Morning session: 10.45 am - 12.45 pm

11.00 : Welcome from the Directeur de la Maison Française d'Oxford, M. Luc Borot

11.10 : First Session : Political Legacies and the French Revolution

Chair and Discussant: Julian Swann
  • Michel Biard (University of Rouen), « Machine jacobine » et « centralisation jacobine », deux fantasmes historiographiques revisités à l'aune d'un exemple local : la Société populaire de Honfleur.
  • Alan Forrest (University of York), A Military Legacy: The Army and Politics in Nineteenth-Century France.

Afternoon session: 14.00 pm - 18.00pm

14.00: Second Session: The Weight of Political Legacies in Nineteenth and early Twentieth-Century, France

Chair and Discussant: Colin Heywood (University of Nottingham)
  • Julian Wright (University of Durham), Between the present and the future? the uncertain reformist legacy of French socialism.
  • Christophe Prochasson (École des Hautes Etudes en Sciences Sociales, Paris), François Furet, la révolution et le futur passé de la gauche.

16.00: Third Session: The Legacies of the Recent Past

Chair and Discussant: Julian Jackson (Queen Mary, University of London)
  • Robert Gildea (Worcester College, Oxford), The Legacy of the Resistance in the oral testimony of 1968 activists
  • Sudhir Hazareesingh (Balliol College, Oxford), The Myth of Charles de Gaulle
  • Jean-Pascal Daloz (CNRS-MFO), Political Representation in France and the enduring tension between Republican ideals and court style
18.00: Concluding Remarks by Professor William Doyle, University of Bristol.



  • 2-10 Norham Road (Maison Française d'Oxford)
    Oxford, Grande-Bretagne


  • lundi 24 janvier 2011


  • revolution, political movement, legacy, révolution, gauche

Source de l'information

  • Aurélie Flamant
    courriel : aflamant [at] msh-paris [dot] fr

Pour citer cette annonce

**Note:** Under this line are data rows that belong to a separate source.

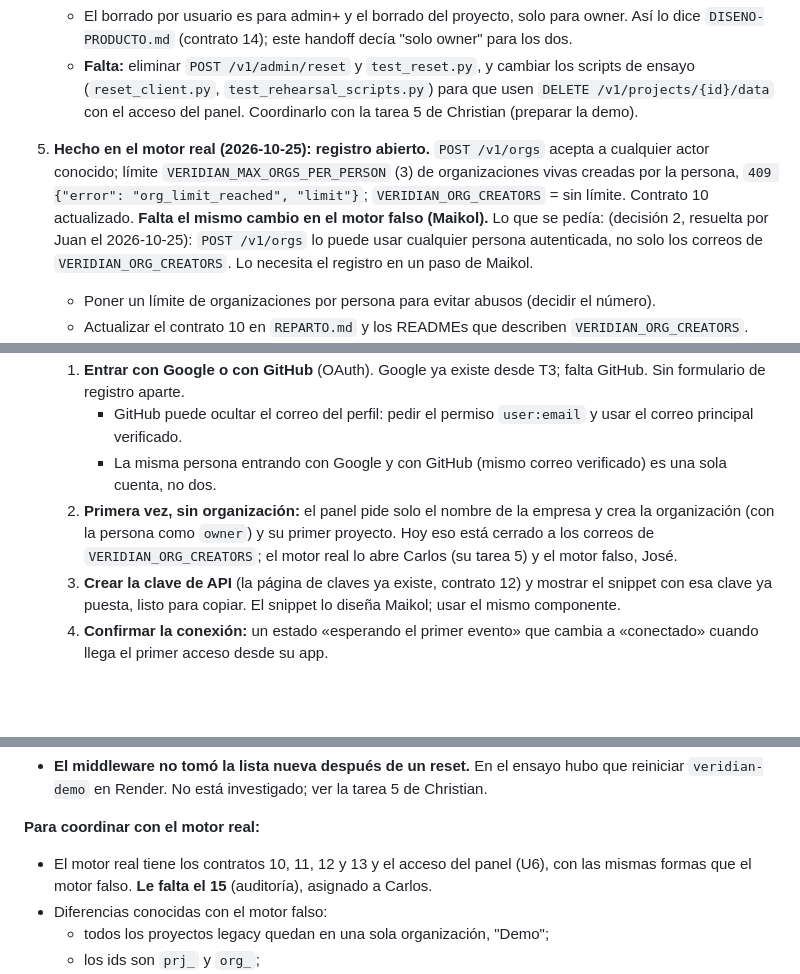
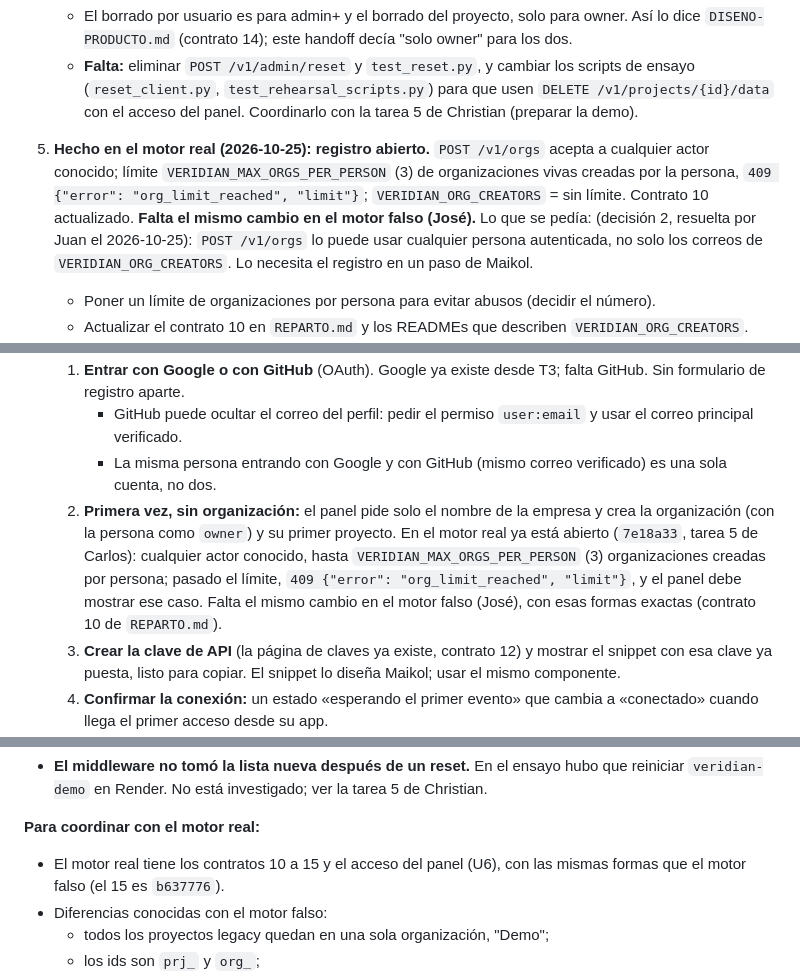
Before and after one commit to Juanalv1/veridian, a Markdown page: HANDOFF.md, 3 parts joined by grey strips. Drawn GitHub-style; blank space fills up the shorter version.

Commit message:
docs(handoff): open signup is live in the real engine; fake engine goes to José
Status: done

```diff
--- a/HANDOFF.md
+++ b/HANDOFF.md
@@ -44,7 +44,7 @@ Estos cambios se hicieron antes de que llegara el nuevo reparto (`1baaf95`). Sui
 4. **U13.** La parte 1 está hecha (`8ad03cb`): el hilo de purga y los endpoints del contrato 14.
    - El borrado por usuario es para admin+ y el borrado del proyecto, solo para owner. Así lo dice `DISENO-PRODUCTO.md` (contrato 14); este handoff decía "solo owner" para los dos.
    - **Falta:** eliminar `POST /v1/admin/reset` y `test_reset.py`, y cambiar los scripts de ensayo (`reset_client.py`, `test_rehearsal_scripts.py`) para que usen `DELETE /v1/projects/{id}/data` con el acceso del panel. Coordinarlo con la tarea 5 de Christian (preparar la demo).
-5. **Hecho en el motor real (2026-10-25): registro abierto.** `POST /v1/orgs` acepta a cualquier actor conocido; límite `VERIDIAN_MAX_ORGS_PER_PERSON` (3) de organizaciones vivas creadas por la persona, `409 {"error": "org_limit_reached", "limit"}`; `VERIDIAN_ORG_CREATORS` = sin límite. Contrato 10 actualizado. **Falta el mismo cambio en el motor falso (Maikol).** Lo que se pedía: (decisión 2, resuelta por Juan el 2026-10-25): `POST /v1/orgs` lo puede usar cualquier persona autenticada, no solo los correos de `VERIDIAN_ORG_CREATORS`. Lo necesita el registro en un paso de Maikol.
+5. **Hecho en el motor real (2026-10-25): registro abierto.** `POST /v1/orgs` acepta a cualquier actor conocido; límite `VERIDIAN_MAX_ORGS_PER_PERSON` (3) de organizaciones vivas creadas por la persona, `409 {"error": "org_limit_reached", "limit"}`; `VERIDIAN_ORG_CREATORS` = sin límite. Contrato 10 actualizado. **Falta el mismo cambio en el motor falso (José).** Lo que se pedía: (decisión 2, resuelta por Juan el 2026-10-25): `POST /v1/orgs` lo puede usar cualquier persona autenticada, no solo los correos de `VERIDIAN_ORG_CREATORS`. Lo necesita el registro en un paso de Maikol.
    - Poner un límite de organizaciones por persona para evitar abusos (decidir el número).
    - Actualizar el contrato 10 en `REPARTO.md` y los READMEs que describen `VERIDIAN_ORG_CREATORS`.
    - **Tests:** una persona sin invitación crea su organización y queda `owner`; pasado el límite recibe un error claro.
@@ -113,7 +113,7 @@ Estos cambios se hicieron antes de que llegara el nuevo reparto (`1baaf95`). Sui
    1. **Entrar con Google o con GitHub** (OAuth). Google ya existe desde T3; falta GitHub. Sin formulario de registro aparte.
       - GitHub puede ocultar el correo del perfil: pedir el permiso `user:email` y usar el correo principal verificado.
       - La misma persona entrando con Google y con GitHub (mismo correo verificado) es una sola cuenta, no dos.
-   2. **Primera vez, sin organización:** el panel pide solo el nombre de la empresa y crea la organización (con la persona como `owner`) y su primer proyecto. Hoy eso está cerrado a los correos de `VERIDIAN_ORG_CREATORS`; el motor real lo abre Carlos (su tarea 5) y el motor falso, José.
+   2. **Primera vez, sin organización:** el panel pide solo el nombre de la empresa y crea la organización (con la persona como `owner`) y su primer proyecto. En el motor real ya está abierto (`7e18a33`, tarea 5 de Carlos): cualquier actor conocido, hasta `VERIDIAN_MAX_ORGS_PER_PERSON` (3) organizaciones creadas por persona; pasado el límite, `409 {"error": "org_limit_reached", "limit"}`, y el panel debe mostrar ese caso. Falta el mismo cambio en el motor falso (José), con esas formas exactas (contrato 10 de `REPARTO.md`).
    3. **Crear la clave de API** (la página de claves ya existe, contrato 12) y mostrar el snippet con esa clave ya puesta, listo para copiar. El snippet lo diseña Maikol; usar el mismo componente.
    4. **Confirmar la conexión:** un estado «esperando el primer evento» que cambia a «conectado» cuando llega el primer acceso desde su app.
    - **Tests:** una persona nueva entra con Google o GitHub, crea su organización y su clave sin que nadie la invite; una persona con organización no vuelve a ver el paso 2; la misma persona con los dos proveedores es una sola cuenta.
@@ -141,7 +141,7 @@ Estos cambios se hicieron antes de que llegara el nuevo reparto (`1baaf95`). Sui
 - **El middleware no tomó la lista nueva después de un reset.** En el ensayo hubo que reiniciar `veridian-demo` en Render. No está investigado; ver la tarea 5 de Christian.
 
 **Para coordinar con el motor real:**
-- El motor real tiene los contratos 10, 11, 12 y 13 y el acceso del panel (U6), con las mismas formas que el motor falso. **Le falta el 15** (auditoría), asignado a Carlos.
+- El motor real tiene los contratos 10 a 15 y el acceso del panel (U6), con las mismas formas que el motor falso (el 15 es `b637776`).
 - Diferencias conocidas con el motor falso:
   - todos los proyectos legacy quedan en una sola organización, "Demo";
   - los ids son `prj_` y `org_`;
```
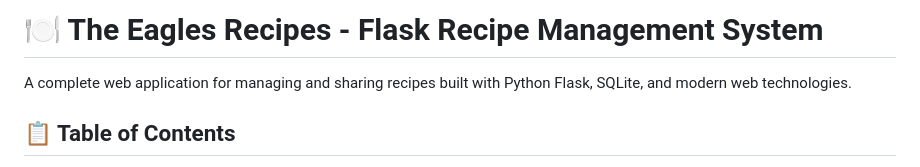
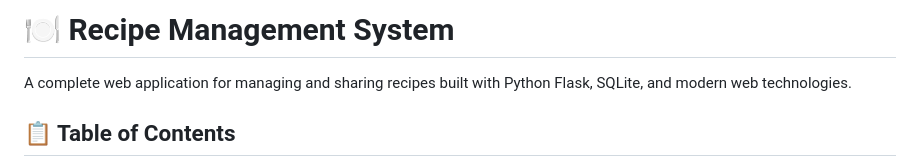
Before and after one commit to shreyasprabhakar/RECIPE_MANAGEMENT_SYSTEM, a Markdown page: README.md, the part around the change. Rendered like a GitHub page.

```diff
--- a/README.md
+++ b/README.md
@@ -1,4 +1,4 @@
-# 🍽️ The Eagles Recipes - Flask Recipe Management System
+# 🍽️ Recipe Management System
 
 A complete web application for managing and sharing recipes built with Python Flask, SQLite, and modern web technologies.
 
```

« Burdens, Opportunities, Expectations : Political Legacies in Post-Revolutionary France », Journée d'étude, Calenda, Publié le mercredi 11 avril 2012,